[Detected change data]
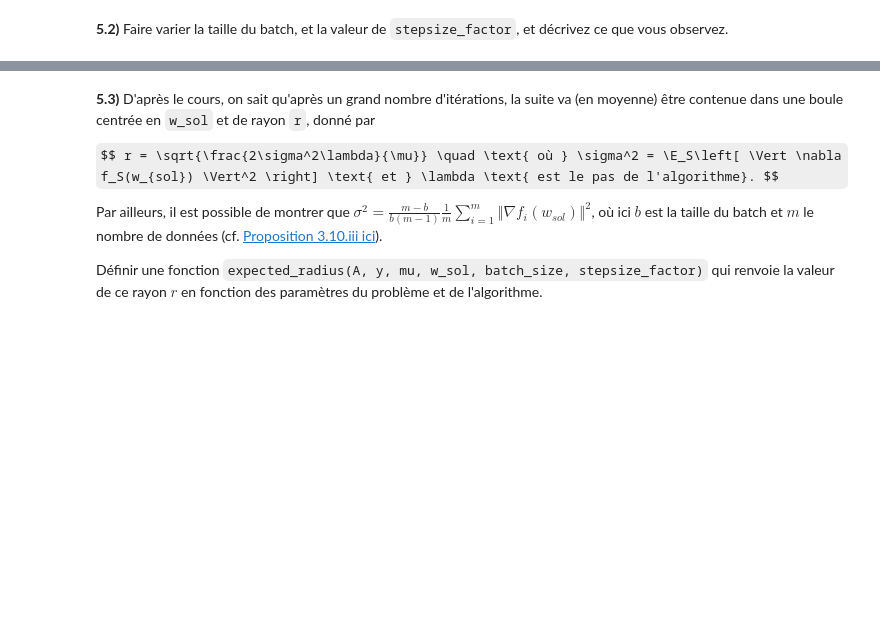
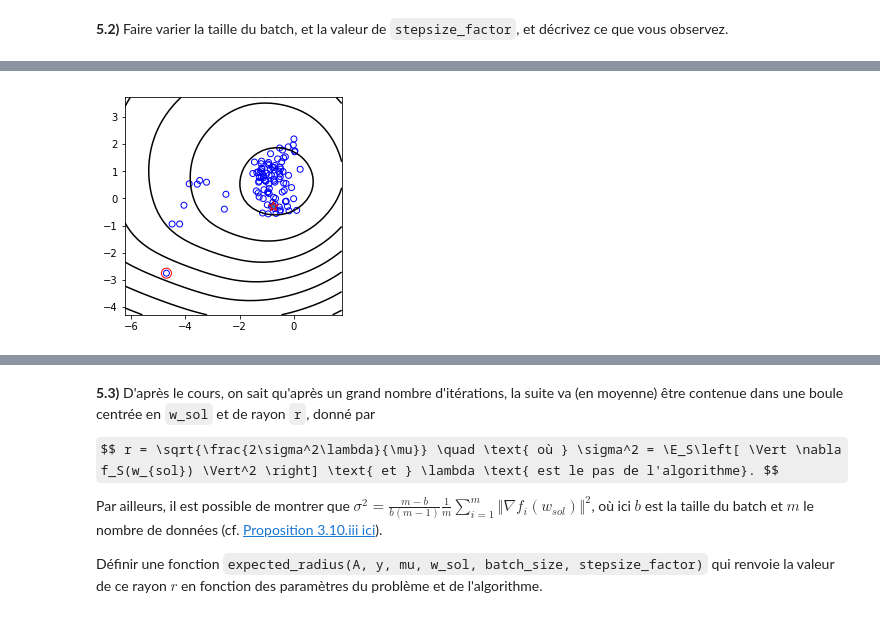
Before and after one commit to JLechuga94/ML-Optimisation, a Jupyter notebook: TP_students.ipynb, the cells around one changed output, grey strips where cells are left out. Cells and saved outputs as stored; diff of their text form; code cells hidden in the pictures; some formulas as TeX source; blank space fills up the shorter version.

```diff
--- a/TP_students.ipynb
+++ b/TP_students.ipynb
@@ -790,0 +794,5 @@ array([0.74424353, 0.37312233])
+# %%
+plot_levelset(A, y, mu, d[1].T)
+plot_solution(d[0])
+# %% [output]
+[figure, added]
```
Also changed, not shown: parts of 17 cells of this notebook.
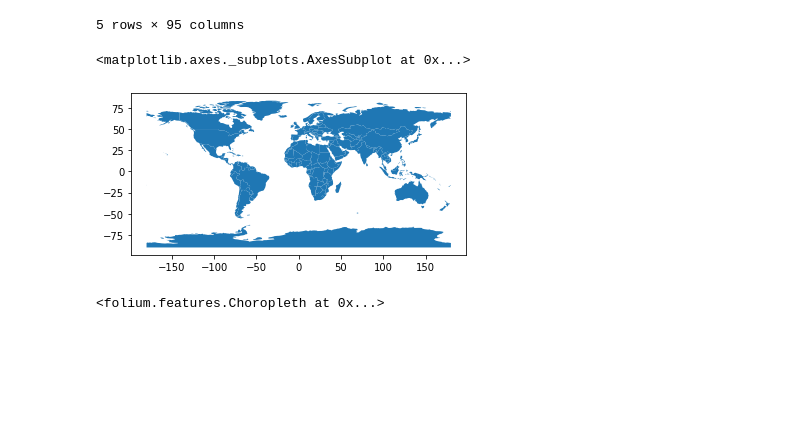
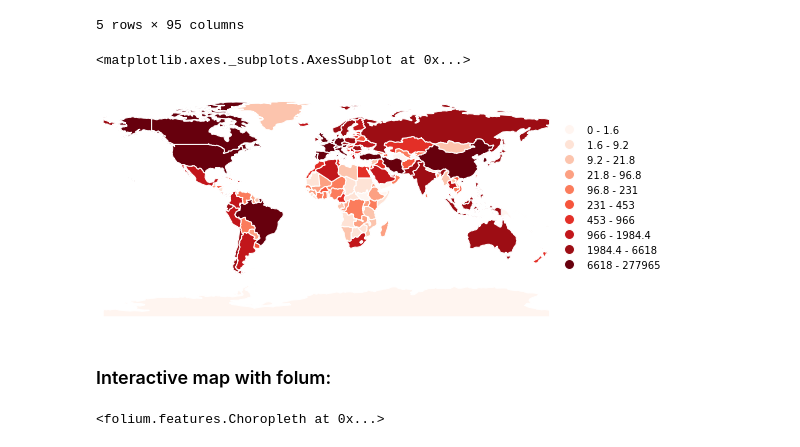
Before and after one commit to covid19db/data-archive, a Jupyter notebook: jupyter-examples/covid19db-confirmed-map.ipynb, the cells around one changed output. Drawn from its saved outputs; the diff is of its cells as text; code cells hidden in the pictures; blank space fills up the shorter version.

```diff
--- a/jupyter-examples/covid19db-confirmed-map.ipynb
+++ b/jupyter-examples/covid19db-confirmed-map.ipynb
@@ -53,11 +53,33 @@ df.head()
 | 3 | Admin-0 country | 1 | 2 | Canada | CAN | 0 | 2 | Sovereign country | Canada | CAN | ... |
 | 4 | Admin-0 country | 1 | 2 | United States of America | US1 | 1 | 2 | Country | United States of America | USA | ... |
 5 rows × 95 columns
-# %%
-df.plot()
-# %% [output]
-<matplotlib.axes._subplots.AxesSubplot at 0x...>
-[figure, removed]
+# %%
+covid19_geo_data = df.merge(
+    covid19_data[['countrycode','confirmed']],
+    how = 'left', left_on = 'ADM0_A3', right_on = 'countrycode'
+)
+covid19_geo_data.fillna({'confirmed':0}, inplace=True)
+# %%
+import geoplot as gplt
+import geoplot.crs as gcrs
+import mapclassify as mc
+
+schema = mc.Quantiles(covid19_geo_data['confirmed'], k=10)
+gplt.choropleth(
+    covid19_geo_data,
+    hue='confirmed',
+    edgecolor='white',
+    linewidth=1,
+    cmap='Reds',
+    scheme=schema,
+    legend=True,
+    legend_kwargs={'bbox_to_anchor': (1, 0.9), 'frameon': False},
+)
+# %% [output]
+<matplotlib.axes._subplots.AxesSubplot at 0x...>
+[figure, added]
+# %% [markdown]
+### Interactive map with folum:
 # %%
 import folium
 import numpy as np
```
Also changed, not shown: parts of 1 cell of this notebook, 2 other files.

* _WHAT IS REQUIRED_
Gather from the data above every line with the string "gplt".

* _EXERCISE RESULT_
+import geoplot as gplt
+gplt.choropleth(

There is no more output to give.